#### [INSTRUCTIONS FOR THE TASK]
Report each line from the data below that holds the word "align".

#### [DATASET]
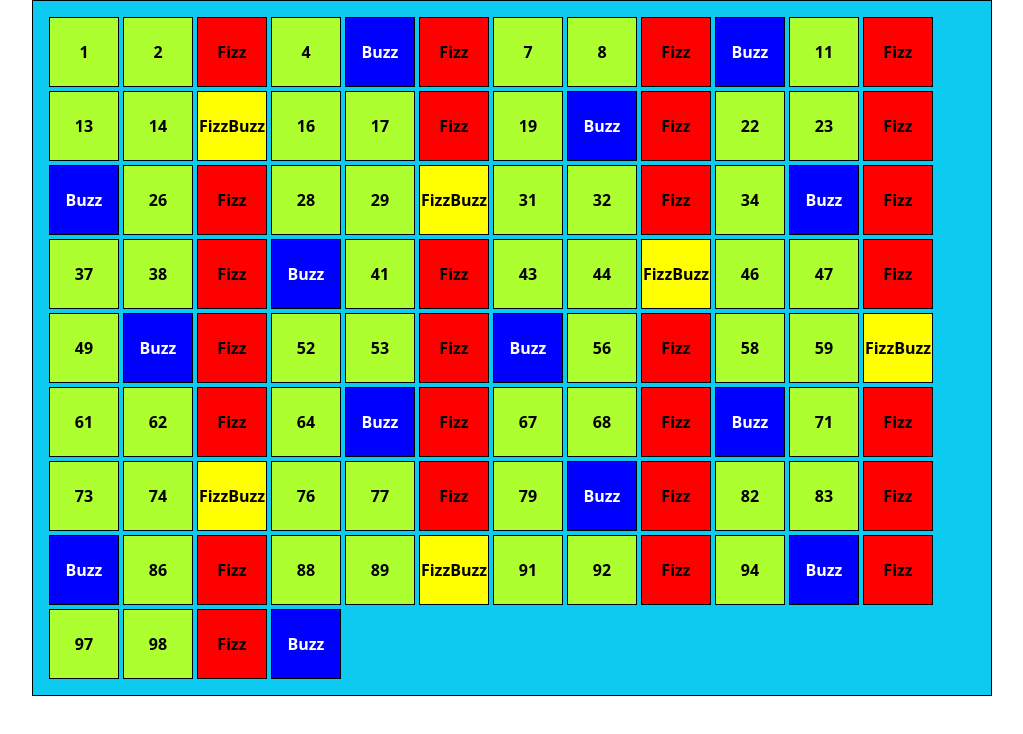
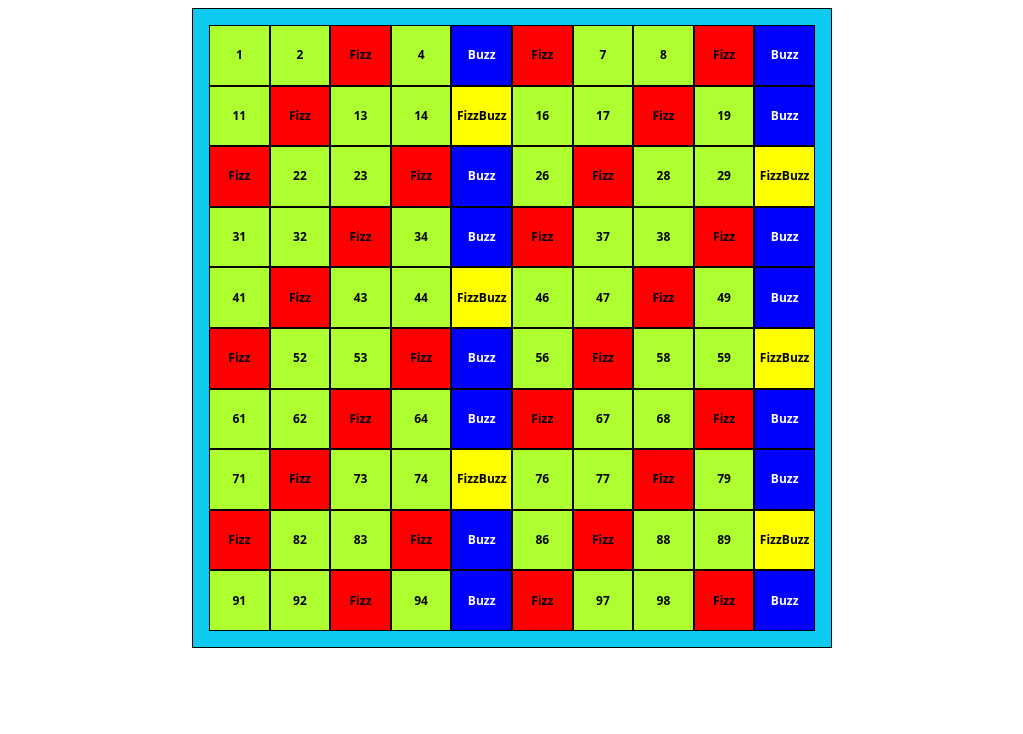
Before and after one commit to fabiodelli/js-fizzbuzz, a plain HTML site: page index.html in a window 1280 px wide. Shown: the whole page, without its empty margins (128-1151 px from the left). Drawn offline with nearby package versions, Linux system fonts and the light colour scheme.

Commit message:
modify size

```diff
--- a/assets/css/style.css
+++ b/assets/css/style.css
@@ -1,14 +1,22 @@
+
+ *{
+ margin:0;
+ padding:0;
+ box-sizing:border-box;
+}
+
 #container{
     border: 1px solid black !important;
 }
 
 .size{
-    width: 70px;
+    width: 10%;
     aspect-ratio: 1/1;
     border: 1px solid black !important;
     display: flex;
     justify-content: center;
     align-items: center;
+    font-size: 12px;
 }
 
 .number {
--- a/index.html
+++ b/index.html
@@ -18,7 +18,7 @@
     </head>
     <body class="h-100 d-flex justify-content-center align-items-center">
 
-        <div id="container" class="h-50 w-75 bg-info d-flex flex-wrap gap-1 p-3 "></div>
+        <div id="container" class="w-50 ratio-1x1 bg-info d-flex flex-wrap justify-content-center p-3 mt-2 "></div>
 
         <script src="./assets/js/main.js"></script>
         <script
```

#### [WRITTEN SOLUTION]
     align-items: center;
     <body class="h-100 d-flex justify-content-center align-items-center">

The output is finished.